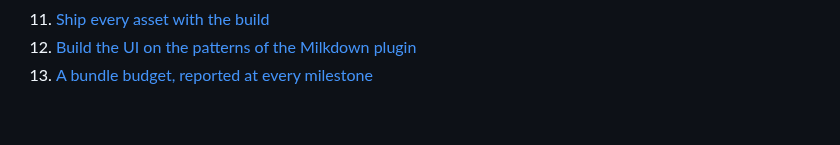
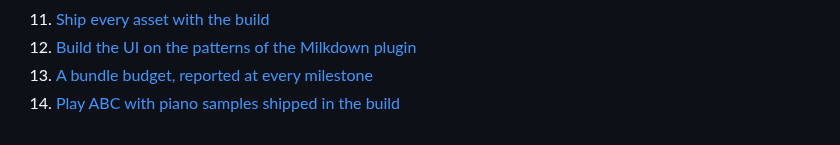
Before and after one commit to Esl1h/StandardNotes-Stave, a Markdown page: docs/adr/README.md, the part around the change. Rendered like a GitHub page.

```diff
--- a/docs/adr/README.md
+++ b/docs/adr/README.md
@@ -15,3 +15,4 @@ Decisions that shape how this plugin is built and released, one file each, in th
 11. [Ship every asset with the build](0011-offline-assets.md)
 12. [Build the UI on the patterns of the Milkdown plugin](0012-ui-from-the-milkdown-plugin.md)
 13. [A bundle budget, reported at every milestone](0013-bundle-budget.md)
+14. [Play ABC with piano samples shipped in the build](0014-abc-playback-samples.md)
```
Also changed, not shown: README.md (+33 -2 lines), docs/adr/0014-abc-playback-samples.md (added, +22 -0 lines), .github/screenshots/stave-abc-dark.png (added), .github/screenshots/stave-abc-light.png (added).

→ What is needed: Say only the number of lines of the data above in which the string "plugin" occurs.

→ Expected answer: 2